Clinical Management of Stab Wound Victims PDF Print E-mail
Written by Dr. Niru Prasad   

Introduction

Given the tremendous increase in the crime rate in United States, it is very important for paramedics to learn the basic concept of initial assessment and stabilization of severely injured patients. Trauma is one of the major leading causes of death for Americans under forty and the initial assessment and stabilization of the patient strongly influences the ultimate outcome for the severely traumatized patient. Most jurisdictions require that injuries arising from acts of violence such as gunshot wounds, stab wounds be reported to the local police. A fundamental point to remember regarding blunt and penetrating trauma is that a patient who has been stabbed may also have been beaten and kicked and subsequently has sustained both blunt and penetrating injury to the body. Pathophysiology of the stab wound.

A. Penetrating injury to the body usually results in a hemorrhage from the penetration to a major vessel or solid organ.

B. Perforation of a segment of bowel or bladder.

The victim usually presents with altered mental status, hypoxia, paralysis, unequal pupils, shock, or active major bleeding. The signs and symptoms depend upon which part of the body is involved. Stab wound to the head and neck area. Penetrating injury to the head causes an altered level of consciousness, which is the hallmark of brain injury. A stab wound to the head area may produce brain contusion, concussion, and massive intracranial hemorrhage due to epidural, subdural, and subarachnoid hemorrhage. All foreign bodies protruding from the skull should be left as they are, since they act like taemponade to control the bleeding.
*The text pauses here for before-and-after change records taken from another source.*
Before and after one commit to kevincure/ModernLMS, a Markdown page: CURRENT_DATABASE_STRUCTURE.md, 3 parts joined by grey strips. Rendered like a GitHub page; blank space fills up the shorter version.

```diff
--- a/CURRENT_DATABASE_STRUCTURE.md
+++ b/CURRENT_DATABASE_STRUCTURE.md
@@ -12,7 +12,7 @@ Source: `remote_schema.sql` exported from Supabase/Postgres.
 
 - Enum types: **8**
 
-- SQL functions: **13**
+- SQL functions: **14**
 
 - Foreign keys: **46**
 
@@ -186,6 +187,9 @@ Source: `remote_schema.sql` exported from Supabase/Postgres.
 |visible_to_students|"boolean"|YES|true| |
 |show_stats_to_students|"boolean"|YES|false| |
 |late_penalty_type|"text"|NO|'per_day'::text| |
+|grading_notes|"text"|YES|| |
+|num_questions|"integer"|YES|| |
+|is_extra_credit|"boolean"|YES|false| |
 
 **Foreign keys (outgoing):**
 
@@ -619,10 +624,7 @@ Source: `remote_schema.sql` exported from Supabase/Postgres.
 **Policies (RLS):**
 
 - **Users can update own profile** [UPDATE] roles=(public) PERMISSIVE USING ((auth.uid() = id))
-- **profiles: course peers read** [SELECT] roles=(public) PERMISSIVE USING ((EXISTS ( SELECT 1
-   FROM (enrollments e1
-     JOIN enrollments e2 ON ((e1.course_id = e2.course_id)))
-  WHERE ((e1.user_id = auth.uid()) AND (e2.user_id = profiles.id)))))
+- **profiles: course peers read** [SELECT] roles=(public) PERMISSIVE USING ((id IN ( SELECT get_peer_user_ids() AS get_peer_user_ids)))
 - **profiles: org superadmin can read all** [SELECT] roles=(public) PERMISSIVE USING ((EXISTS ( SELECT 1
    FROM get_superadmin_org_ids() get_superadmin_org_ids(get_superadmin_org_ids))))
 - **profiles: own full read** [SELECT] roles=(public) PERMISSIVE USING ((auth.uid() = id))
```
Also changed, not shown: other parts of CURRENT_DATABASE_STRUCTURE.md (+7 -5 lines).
Penetrating injury to the neck area causes:

A. Hemorrhage due to laceration of a major vessel.

B. Paralysis due to damage of the spinal cord or fracture of a cervical vertebra.

C.   Hypoventilation due to paralysis of intercostal muscles and involvement of C3 through C5 spinal cord segments.

Stab Wound to the scalp area causing extensive laceration.

A. Bleeding from a scalp laceration may be extensive, often flap type laceration.

B. The flap should gently be replaced over the wound.

C. Compression is applied with a dry sterile bandage.

D. Once bleeding is controlled, the dressing can be secured with a soft roller bandage.

 

Penetrating injury to the chest.

A stab wound sustained to the chest area may cause tension pneumothorax, open pneumothorax, massive hemothorax, sucking chest wound, flail chest due to fracture ribs, and pericardial tamponade. The victim can also suffer from severe respiratory distress due to hypoxia, which results from:

A. Diminished blood volume due to bleeding.

B. Contusion of the lungs leading to ventilation failure.

C. Changes in the pressure relationship within the pleural space leading to displacement of mediastinal structures and collapse of the lung.

Since hypoxia is the most important feature of chest injury, early intervention is designed to ensure that an adequate amount of oxygen is delivered to the portions of the lung capable of normal ventilation and perfusion. Tension pneumothorax develops when a one- way valve air leak occurs, either from the lung or through the chest wall. The presence of air in the thoracic cavity causes collapse of the lung, mediastinal shift to the opposite side causing interference with venous return, and compression of ventilation to the other lung. Open pneumothorax causes noisy breathing, and bubbling air and blood from the wound.

Massive hemothorax results from the stab wound disrupting the systemic or pulmonary vessel, and occurs with a loss of 1500 cc or more of blood in the chest cavity. The neck veins may be flat due to severe hypovolemia, or distended due to the mechanical effects of the chest cavity full of blood.

Flail chest develops when a segment of the chest wall does not have any bony continuity with the rest of the thoracic cage.

Pericardial tamponade is caused by a stab wound to the anterior chest area. This frequently leads to a collection of blood in the pericardial sac and a rupture of the aorta or cardiac muscle.

Some further potentially lethal chest injuries caused by stab wounds are:

A. Pulmonary contusion.

B. Disruption of the aorta.

C. Tracheobronchial disruption.

D. Esophageal disruption.

E. Traumatic diaphragmatic hernia.

F. Myocardial contusion.

Stab wound to the chest:

A. Penetrating  trauma to the chest

B. The moving object  penetrates through the chest.

C. Cardiac tamponade A penetrating heart wound causes bleeding into the pericardial sac, collection of blood constricts the heart and impairs heart function.

D. Tension pneumothorax stab wound to the chest puncture's the lungs and creates a valve like opening in the chest wall.  The increase in pleural pressure causes mediastinal shift, decrease in cardiac output, and diminished function of the other lung.